It’s the day before Tax Day and by now you’re either…
1) Already planning your vacation/shopping spree to spend your tax return money.
2) Still angry crying because you found out you owed this year
3) Just realizing that the filing deadline is tomorrow and frantically looking for receipts, bills, a calculator, an envelope, stamps, aspirin…
No matter which point you find yourself, a wee dram might be just what you need right now. The term “wee dram” signals that I’m referring to whiskey (and OK, maybe that I’m being a wee bit prententious), and this tax year the whiskey I’m pouring is Irish.
For those new to brown spirits, Irish whiskey can be the perfect gateway. Smooth and approachable are the words most often used to describe Irish whiskey. Scotch whisky is made from malted barley that has been dried over a peat-fueled fire. It’s the interaction that occurs when the smoke comes into contact and interacts with the malted barley that gives many Scotch brands their distinctive, smokey flavor.
Wait, is it whiskey or whisky?
If you normally associate whisky with Scotch, now’s a good time to make yourself acquainted with Irish whiskey—note that it’s spelled with an “e.” That’s not just a useless aside, Scotch enthusiasts will practically square up to you for making the mistake of including that “e.” Quick rule of thumb, if the spirit comes from a country whose name contains the letter “e,” the whiskey gets one too. No “e” in the country name, no “e” in the whisky. That means Scotland, Canada, Japan and Taiwan produce whisky, while Ireland The United States of America make whiskey.
OK, so… Irish Whiskey?
When making Irish whiskey, the malt is dried in a closed kiln, so it never comes into contact with smoke, and the temperature is kept low to preserve the more sweet and delicate flavors.

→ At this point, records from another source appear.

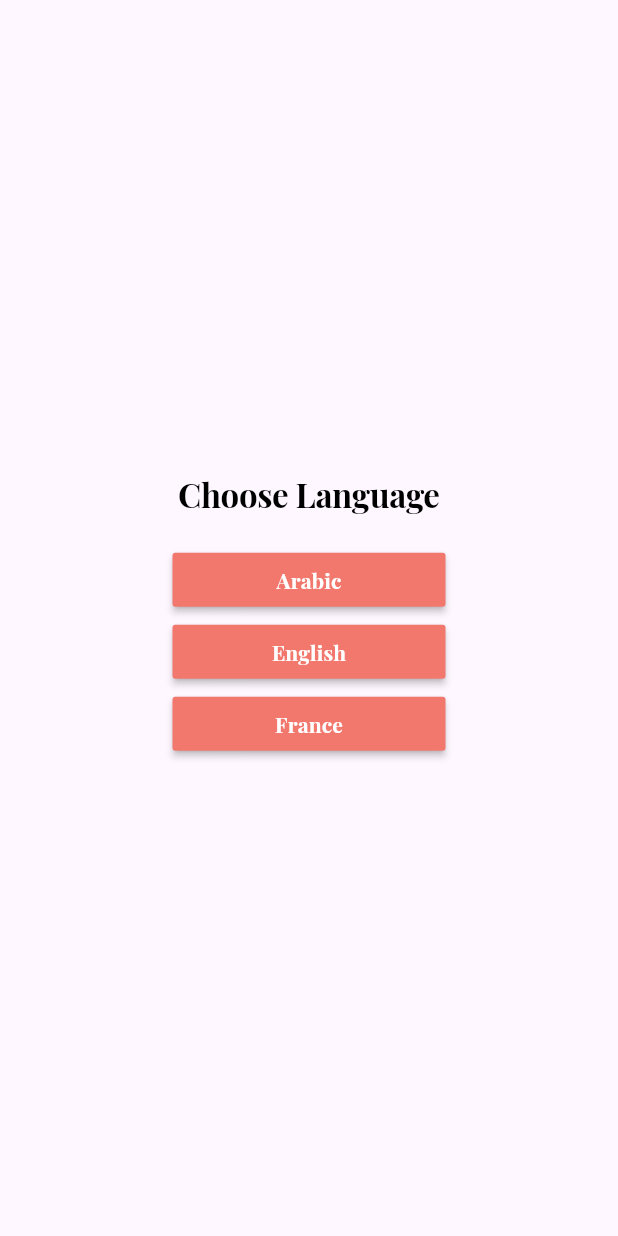
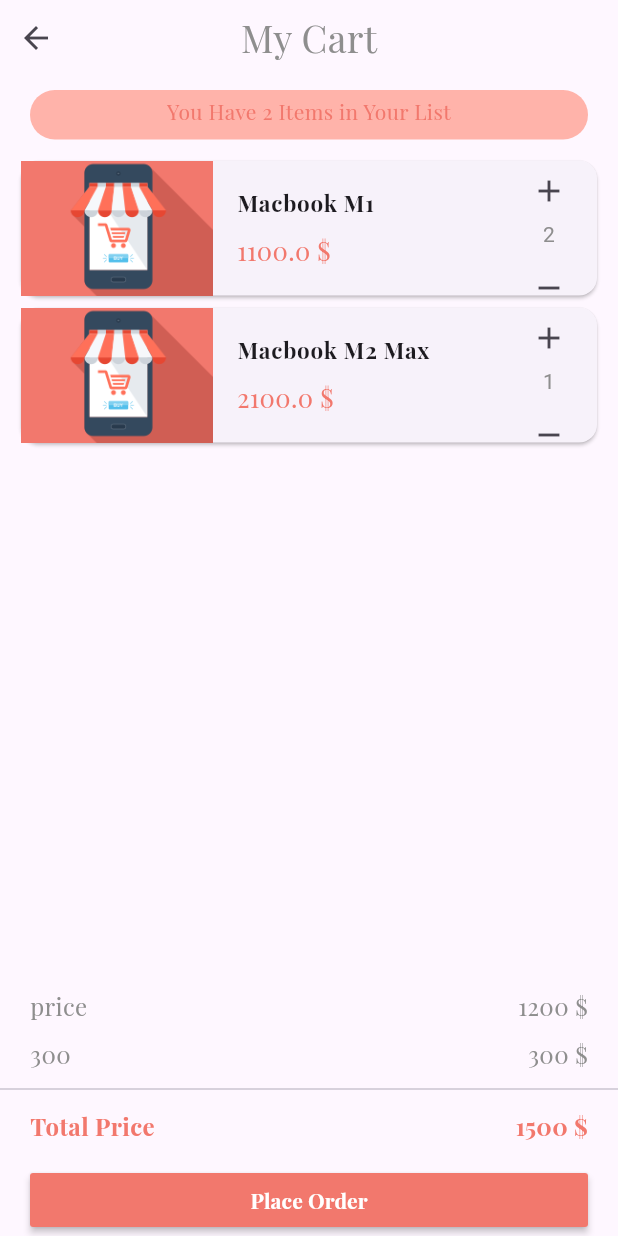
Before and after one commit to MohamedLemine43175820/user_app, a Flutter app: the screen it shows after launch, on a phone screen of 412 x 824 dp. Run offline on Flutter 3.47's test engine with Material 3 defaults, Android fonts, the phone set to English and light mode, and no system bars; our stand-ins replace cached_network_image, dartz, dio, firebase_core, firebase_messaging, flutter_otp_text_field and 4 more; accounts and stored records are empty; Roboto replaces fonts that are missing (sans); project files that could hold a hidden picture were left out.

Commit message:
cart design

```diff
--- a/lib/link_api.dart
+++ b/lib/link_api.dart
@@ -42,6 +42,7 @@ class AppLink {
 
 
 
+
 // ================================= home ========================== //
 
 
@@ -80,6 +81,19 @@ class AppLink {
 
 
   }*/
+
+// ================================= Cart  ========================== //
+
+  static const String addToCart = "api/cart/add-to-cart";
+  static const String deleteFromCart = "api/cart/delete-from-cart";
+
+  static const String getCountProducts = "api/cart/get-count-products/:usersid/:productsid";
+
+  static const String getCartDataByUserAndProduct = "api/cart/:userid/:productid";
+
+
+
+  ///api/cart
 
 //{
 //     "status": "success",
--- a/lib/routes.dart
+++ b/lib/routes.dart
@@ -10,6 +10,7 @@ import 'package:user_app/view/screen/auth/login.dart';
 import 'package:user_app/view/screen/auth/signup.dart';
 import 'package:user_app/view/screen/auth/success_signup.dart';
 import 'package:user_app/view/screen/auth/verifycodesignup.dart';
+import 'package:user_app/view/screen/cart.dart';
 import 'package:user_app/view/screen/home.dart';
 import 'package:user_app/view/screen/home_screen.dart';
 import 'package:user_app/view/screen/items.dart';
@@ -20,7 +21,8 @@ import 'package:user_app/view/screen/onboarding.dart';
 import 'package:user_app/view/screen/product_details.dart';
 
 List<GetPage<dynamic>>? routes = [
-  GetPage(  name: "/", page: () => const Language(), middlewares: [MyMiddleWare()]),
+//  GetPage(  name: "/", page: () => const Language(), middlewares: [MyMiddleWare()]),
+  GetPage(name: "/", page: () => Cart()),
   GetPage(name: AppRoute.login, page: () => const Login()),
   GetPage(name: AppRoute.signUp, page: () => const SignUp()),
   GetPage(name: AppRoute.forgetPassword, page: () => const ForgetPassword()),
--- /dev/null
+++ b/lib/view/screen/cart.dart
@@ -0,0 +1,38 @@
+// ignore_for_file: prefer_const_constructors
+
+import 'package:flutter/material.dart';
+import 'package:user_app/view/widget/cart/app_bar_cart.dart';
+import 'package:user_app/view/widget/cart/custom_bottom_navgation_bar_cart.dart';
+import 'package:user_app/view/widget/cart/custom_items_cart_list.dart';
+import 'package:user_app/view/widget/cart/top_card_cart.dart';
+
+class Cart extends StatelessWidget {
+  const Cart({Key? key}) : super(key: key);
+
+  @override
+  Widget build(BuildContext context) {
+    return Scaffold(
+        bottomNavigationBar: BottomNavgationBarCart(
+            price: "1200", shipping: "300", totalprice: "1500"),
+        body: ListView(
+          children: [
+            TopAppbarCart(
+              title: 'My Cart',
+            ),
+            SizedBox(height: 10),
+            TopCardCart(message: "You Have 2 Items in Your List"),
+            Container(
+              padding: EdgeInsets.all(10),
+              child: Column(
+                children: const [
+                  CustomItemsCartList(
+                      name: "Macbook M1", price: "1100.0 \$", count: "2"),
+                  CustomItemsCartList(
+                      name: "Macbook M2 Max", price: "2100.0 \$", count: "1"),
+                ],
+              ),
+            )
+          ],
+        ));
+  }
+}
--- /dev/null
+++ b/lib/view/widget/cart/app_bar_cart.dart
@@ -0,0 +1,31 @@
+import 'package:flutter/material.dart';
+
+class TopAppbarCart extends StatelessWidget {
+  final String title ;
+  const TopAppbarCart({Key? key, required this.title}) : super(key: key);
+
+  @override
+  Widget build(BuildContext context) {
+    return Container(
+        alignment: Alignment.center,
+        child: Row(
+          children: [
+            Expanded(
+                child: Container(
+                  alignment: Alignment.centerLeft,
+                  child: IconButton(
+                      onPressed: () {}, icon: Icon(Icons.arrow_back)),
+                )),
+            Expanded(
+                child: Container(
+                  alignment: Alignment.center,
+                  child: Text(
+                    title,
+                    style: TextStyle(fontSize: 25),
+                  ),
+                )),
+            Spacer()
+          ],
+        )) ;
+  }
+}
--- /dev/null
+++ b/lib/view/widget/cart/button_cart.dart
@@ -0,0 +1,25 @@
+
+import 'package:flutter/material.dart';
+import 'package:user_app/core/constant/color.dart';
+
+class CustomButtonCart extends StatelessWidget {
+  final String textbutton;
+  final void Function()? onPressed;
+  const CustomButtonCart({Key? key, required this.textbutton, this.onPressed})
+      : super(key: key);
+
+  @override
+  Widget build(BuildContext context) {
+    return Container(
+      padding: const EdgeInsets.symmetric(horizontal: 20),
+      width: double.infinity,
+      child: MaterialButton(
+        color: AppColor.primaryColor,
+        textColor: Colors.white,
+        onPressed: onPressed,
+        child: Text(textbutton,
+            style: const TextStyle(fontWeight: FontWeight.bold)),
+      ),
+    );
+  }
+}
--- /dev/null
+++ b/lib/view/widget/cart/custom_bottom_navgation_bar_cart.dart
@@ -0,0 +1,70 @@
+// ignore_for_file: prefer_const_constructors
+
+
+import 'package:flutter/material.dart';
+import 'package:user_app/core/constant/color.dart';
+import 'package:user_app/view/widget/cart/button_cart.dart';
+
+class BottomNavgationBarCart extends StatelessWidget {
+  final String price ;
+  final String shipping ;
+  final String totalprice ;
+  const BottomNavgationBarCart({Key? key, required this.price, required this.shipping, required this.totalprice}) : super(key: key);
+
+  @override
+  Widget build(BuildContext context) {
+    return Container(
+        child: Column(
+          mainAxisSize: MainAxisSize.min,
+          children: [
+            Row(
+              mainAxisAlignment: MainAxisAlignment.spaceBetween,
+              children: [
+                Container(
+                    padding: EdgeInsets.symmetric(horizontal: 20),
+                    child: Text("price", style: TextStyle(fontSize: 16))),
+                Container(
+                    padding: EdgeInsets.symmetric(horizontal: 20),
+                    child: Text("$price \$", style: TextStyle(fontSize: 16)))
+              ],
+            ),
+            Row(
+              mainAxisAlignment: MainAxisAlignment.spaceBetween,
+              children: [
+                Container(
+                    padding: EdgeInsets.symmetric(horizontal: 20),
+                    child: Text("$shipping", style: TextStyle(fontSize: 16))),
+                Container(
+                    padding: EdgeInsets.symmetric(horizontal: 20),
+                    child: Text("300 \$", style: TextStyle(fontSize: 16)))
+              ],
+            ),
+            Divider(),
+            Row(
+              mainAxisAlignment: MainAxisAlignment.spaceBetween,
+              children: [
+                Container(
+                    padding: EdgeInsets.symmetric(horizontal: 20),
+                    child: Text("Total Price",
+                        style: TextStyle(
+                            fontSize: 16,
+                            fontWeight: FontWeight.bold,
+                            color: AppColor.primaryColor))),
+                Container(
+                    padding: EdgeInsets.symmetric(horizontal: 20),
+                    child: Text("$totalprice \$",
+                        style: TextStyle(
+                            fontSize: 16,
+                            fontWeight: FontWeight.bold,
+                            color: AppColor.primaryColor)))
+              ],
+            ),
+            SizedBox(height: 10),
+            CustomButtonCart(
+              textbutton: "Place Order",
+              onPressed: () {},
+            )
+          ],
+        ));
+  }
+}
--- /dev/null
+++ b/lib/view/widget/cart/custom_items_cart_list.dart
@@ -0,0 +1,53 @@
+
+import 'package:flutter/material.dart';
+import 'package:user_app/core/constant/color.dart';
+import 'package:user_app/core/constant/imgaeasset.dart';
+
+class CustomItemsCartList extends StatelessWidget {
+  final String name ;
+  final String price  ;
+  final String count   ;
+  const CustomItemsCartList({Key? key, required this.name, required this.price, required this.count , }) : super(key: key);
+
+  @override
+  Widget build(BuildContext context) {
+    return Card(
+      child: Container(
+        child: Row(children: [
+          Expanded(
+              flex: 2,
+              child: Image.asset(
+                AppImageAsset.logo,
+                height: 90,
+                fit: BoxFit.cover,
+              )),
+          Expanded(
+              flex: 3,
+              child: ListTile(
+                title: Text(name, style: TextStyle(fontSize: 15)),
+                subtitle: Text(price,
+                    style:
+                    TextStyle(color: AppColor.primaryColor, fontSize: 17)),
+              )),
+          Expanded(
+              child: Column(
+                children: [
+                  Container(
+                      height: 35,
+                      child: IconButton(onPressed: () {}, icon: Icon(Icons.add))),
+                  Container(
+                      height: 30,
+                      child: Text(
+                        count,
+                        style: TextStyle(fontFamily: "sans"),
+                      )),
+                  Container(
+                      height: 25,
+                      child: IconButton(onPressed: () {}, icon: Icon(Icons.remove)))
+                ],
+              ))
+        ]),
+      ),
+    );
+  }
+}
--- /dev/null
+++ b/lib/view/widget/cart/top_card_cart.dart
@@ -0,0 +1,24 @@
+
+import 'package:flutter/material.dart';
+import 'package:user_app/core/constant/color.dart';
+
+class TopCardCart extends StatelessWidget {
+  final String message ;
+  const TopCardCart({Key? key, required this.message}) : super(key: key);
+
+  @override
+  Widget build(BuildContext context) {
+    return Container(
+      padding: EdgeInsets.only(bottom: 5),
+      margin: EdgeInsets.symmetric(horizontal: 20),
+      // height: 20,
+      decoration: BoxDecoration(
+        color: AppColor.thirdColor,
+        borderRadius: BorderRadius.circular(20),
+      ),
+      child: Text(message,
+          textAlign: TextAlign.center,
+          style: TextStyle(color: AppColor.primaryColor)),
+    ) ;
+  }
+}
```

And there’s your gateway—simplified and generalized—but Irish whiskey tends to taste a bit sweeter, honeyed and more delicate than its Scottish cousins.
You may be familiar with some of the better-known Irish whiskey brands: Jameson, Bushmills, Tullamore Dew, all are excellent—Bushmills Black Bush and Tullamore Phoenix have places of pride in my drinks cabinet—but it’s worth seeking out some of the smaller labels, such as Redbreast, Green Spot, 2 Gingers, Kilbeggan, and Powers, that the whiskey cognoscenti favor. One brand I’ve been on the lookout for, because I’m dying to try it is Writers Tears—how could I not with a name like that?
Irish Whiskey Gets Crafty
Now, there’s a new Irish whiskey to keep an eye out for at your usual watering holes. Glendalough is out of Ireland’s first craft distillery, and their Double Barrel is newly available in the U.S. Made from a blend of malted barley and corn, Double Barrel is first aged for three and a half years in first-fill American oak bourbon barrels, then transferred to first-fill Spanish sherry casks for an additional six months. This interplay comes together like a great musical composition. The bourbon barrels provide the whiskey with its bass— chocolate and caramel notes— while the sherry casks bring the treble of lighter, fruity and nutty notes. At the midrange—on the palate—is soft and creamy, with a honeyed sweetness. The symphony ends not in a crescendo but with a subtle gingery finish.
Now, doesn’t that sound like the perfect accompaniment to help take the stress out of tax day?